Executive Summary — Determining staffing levels is an important decision in retail operations. In 2006, retailers spent $393 billion on employee wages, more than 10 percent of their revenue that year and more than their inventory holding costs. Hence, staffing levels have a major impact on retailers' costs. But at the same time, staffing levels affect conformance quality—how well employees execute prescribed processes—and service quality—the extent to which customers have a positive service experience at the stores. While there is overwhelming evidence that conformance quality and service quality improve sales, both generally and in retail settings, their effect on profitability is not clear. To examine how the amount of labor at a store affects profitability through its impact on conformance quality and service quality, Zeynep Ton analyzed extensive data from stores of a large retailer. Key concepts include:

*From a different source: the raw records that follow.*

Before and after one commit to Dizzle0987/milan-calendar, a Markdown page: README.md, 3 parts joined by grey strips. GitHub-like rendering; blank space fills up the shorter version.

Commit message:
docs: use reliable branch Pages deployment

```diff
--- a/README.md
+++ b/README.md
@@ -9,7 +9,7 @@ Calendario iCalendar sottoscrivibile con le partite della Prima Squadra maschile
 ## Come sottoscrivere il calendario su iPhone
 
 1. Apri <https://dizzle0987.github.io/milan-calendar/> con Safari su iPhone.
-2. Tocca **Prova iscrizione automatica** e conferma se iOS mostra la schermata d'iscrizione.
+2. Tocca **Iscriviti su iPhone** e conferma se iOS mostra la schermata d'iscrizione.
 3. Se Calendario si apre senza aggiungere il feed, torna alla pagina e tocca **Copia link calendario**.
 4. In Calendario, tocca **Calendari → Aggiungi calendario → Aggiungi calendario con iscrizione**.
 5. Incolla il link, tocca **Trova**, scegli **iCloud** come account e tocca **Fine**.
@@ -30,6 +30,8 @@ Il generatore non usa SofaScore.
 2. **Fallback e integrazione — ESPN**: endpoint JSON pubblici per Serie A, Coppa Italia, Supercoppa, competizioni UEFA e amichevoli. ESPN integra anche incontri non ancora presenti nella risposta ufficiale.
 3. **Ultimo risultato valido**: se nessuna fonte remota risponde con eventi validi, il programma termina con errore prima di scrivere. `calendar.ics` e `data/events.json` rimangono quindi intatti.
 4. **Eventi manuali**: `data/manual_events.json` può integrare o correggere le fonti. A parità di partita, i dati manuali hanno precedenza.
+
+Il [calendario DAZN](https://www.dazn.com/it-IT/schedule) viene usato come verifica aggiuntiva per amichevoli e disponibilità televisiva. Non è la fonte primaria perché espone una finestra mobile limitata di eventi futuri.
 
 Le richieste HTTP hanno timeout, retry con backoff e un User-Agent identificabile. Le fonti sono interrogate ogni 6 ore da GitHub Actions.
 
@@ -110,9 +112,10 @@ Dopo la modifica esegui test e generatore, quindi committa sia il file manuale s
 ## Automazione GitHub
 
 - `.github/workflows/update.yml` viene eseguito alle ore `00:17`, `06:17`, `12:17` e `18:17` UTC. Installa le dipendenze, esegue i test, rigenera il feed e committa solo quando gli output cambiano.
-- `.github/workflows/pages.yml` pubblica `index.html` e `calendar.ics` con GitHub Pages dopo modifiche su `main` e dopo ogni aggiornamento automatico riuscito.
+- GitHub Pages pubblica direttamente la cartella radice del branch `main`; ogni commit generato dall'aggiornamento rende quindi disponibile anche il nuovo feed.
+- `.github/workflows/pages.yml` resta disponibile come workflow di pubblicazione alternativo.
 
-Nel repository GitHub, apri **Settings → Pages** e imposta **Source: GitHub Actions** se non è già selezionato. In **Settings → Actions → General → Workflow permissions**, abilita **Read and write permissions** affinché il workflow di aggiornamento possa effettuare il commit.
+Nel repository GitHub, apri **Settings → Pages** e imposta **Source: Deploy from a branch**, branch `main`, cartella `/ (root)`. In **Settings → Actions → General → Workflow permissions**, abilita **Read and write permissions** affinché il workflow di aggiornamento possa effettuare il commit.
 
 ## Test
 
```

- How well employees execute prescribed processes is an important driver of financial performance.
- It is important to design processes that are simple and easy to follow, especially when there is high employee turnover, as in the retail industry and when offering a self-service environment.
- Good process design needs to be backed up with an organizational culture that emphasizes conformance to these processes.
- Too much corporate emphasis on payroll management may motivate managers to operate their stores with insufficient labor capacity that, in turn, degrades financial performance.
- Emphasis on payroll management can also degrade employee morale.
Determining staffing levels is an important decision in retail operations. While the costs of increasing labor are obvious and easy to measure, the benefits are often indirect and not immediately felt. One benefit of increased labor is improved quality. The objective of this paper is to examine the effect of labor on profitability through its impact on quality. Since employees at retail stores perform both production-related activities and customer-service activities, I examine both conformance quality and service quality. Using longitudinal data from stores of a large retailer, I find that increasing the amount of labor at a store is associated with an increase in profitability through its impact on conformance quality but not its impact on service quality. While increasing labor is associated with an increase in service quality, in this setting there is no significant relationship between service quality and profitability. My findings highlight the importance of attending to process discipline in certain service settings. They also show that too much corporate emphasis on payroll management may motivate managers to operate with insufficient labor levels, which, in turn, degrades profitability.